R. Vernon Ingleton has done a commendable job of putting all the elements together to allow Lucy to tell her story in its entirety in an easy-to-read format. This edition is vital for those who are interested in comparing the differences in various versions without the many extra historical details and analysis that is evident in Anderson's version.
Lucy Mack Smith's memoir is a valuable part of Latter-day Saint history. It is a fascinating endeavor to trace its path over the last 165 years. Each revision and edition reveals the concerns and values of Church members and leaders. Lucy herself wished to make public many particulars of the restoration and her family to which she alone was privy. The Corays and the Quorum of the Twelve at the time of Joseph's death wished to expand the manuscript to include a more detailed history of the Church while minimizing personal family details deemed unimportant to the broader history. Orson Pratt was eager to acquaint as many Saints as possible with the private life and character of Joseph, the Prophet of the Restoration. Brigham Young was concerned with succession issues. He feared that Lucy's emphasis on lineal priesthood might undermine the Utah Church's authority. The RLDS, on the other hand, were eager to perpetuate such a record.

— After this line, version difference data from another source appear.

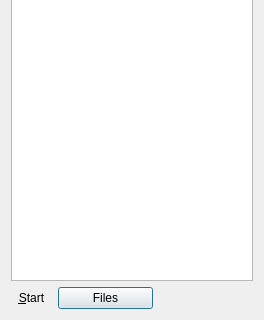
First picture: the form in dialog.ui, repository shaan7/Kapotah, before the edit; both pictures show x 0 to 264 and y 149 to 469 of the 264 by 469 pixel window.
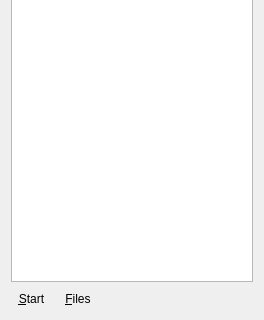
Second picture: the form after the edit. Icons and pictures are not drawn.

```diff
--- a/dialog.ui
+++ b/dialog.ui
@@ -14,7 +14,7 @@
    <string>Peers</string>
   </property>
   <layout class="QGridLayout" name="gridLayout">
-   <item row="0" column="0" colspan="3">
+   <item row="0" column="0" colspan="4">
     <widget class="QListWidget" name="peerList"/>
    </item>
    <item row="1" column="0">
@@ -40,20 +40,41 @@
      </property>
     </widget>
    </item>
-   <item row="1" column="1">
-    <widget class="QPushButton" name="filesButton">
-     <property name="text">
-      <string>Files</string>
-     </property>
-    </widget>
-   </item>
-   <item row="1" column="2">
+   <item row="1" column="3">
     <widget class="QLabel" name="updateNumOfPeers">
      <property name="text">
       <string/>
      </property>
     </widget>
    </item>
+   <item row="1" column="1">
+    <widget class="QToolButton" name="filesButton">
+     <property name="toolTip">
+      <string>&lt;!DOCTYPE HTML PUBLIC &quot;-//W3C//DTD HTML 4.0//EN&quot; &quot;http://www.w3.org/TR/REC-html40/strict.dtd&quot;&gt;
+&lt;html&gt;&lt;head&gt;&lt;meta name=&quot;qrichtext&quot; content=&quot;1&quot; /&gt;&lt;style type=&quot;text/css&quot;&gt;
+p, li { white-space: pre-wrap; }
+&lt;/style&gt;&lt;/head&gt;&lt;body style=&quot; font-family:'DejaVu Sans'; font-size:9pt; font-weight:400; font-style:normal;&quot;&gt;
+&lt;p style=&quot; margin-top:0px; margin-bottom:0px; margin-left:0px; margin-right:0px; -qt-block-indent:0; text-indent:0px;&quot;&gt;&lt;span style=&quot; font-size:11pt; font-weight:600; text-decoration: underline; color:#00007f;&quot;&gt;Files&lt;/span&gt;&lt;/p&gt;
+&lt;p style=&quot; margin-top:0px; margin-bottom:0px; margin-left:0px; margin-right:0px; -qt-block-indent:0; text-indent:0px;&quot;&gt;Shows the dialog where you can see the incoming and outgoing file/folder transfers.&lt;/p&gt;&lt;/body&gt;&lt;/html&gt;</string>
+     </property>
+     <property name="text">
+      <string>&amp;Files</string>
+     </property>
+     <property name="icon">
+      <iconset resource="systray.qrc">
+       <normaloff>:/images/system-switch-user.png</normaloff>:/images/system-switch-user.png</iconset>
+     </property>
+     <property name="iconSize">
+      <size>
+       <width>22</width>
+       <height>22</height>
+      </size>
+     </property>
+     <property name="autoRaise">
+      <bool>true</bool>
+     </property>
+    </widget>
+   </item>
   </layout>
  </widget>
  <layoutdefault spacing="6" margin="11"/>
```
Left out of the diff: 7 changed lines with no effect on the pictures.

George A. Smith and Wilford Woodruff, and later Preston Nibley, were concerned with the historic accuracy of Lucy's record, and worked to correlate it with early Church history, especially regarding particular dates. But in modern times, the original words of Lucy Mack Smith were considered much more valuable than they had been in the past. Authors and readers began to value a competent and strong female voice and her perception of the Restoration. These modern versions have vied with each other in balancing readability with historical analysis. The Proctors have produced a popular synthesis of Lucy's history, Lavina Fielding Anderson has provided historical depth, and Vernon Ingleton has presented a way to compare and contrast the century and a half of the Smith memoir.
I write this post with the hope that it will assist in navigating among the different editions to help you choose which one will best suit your study of this vital female perception of our history.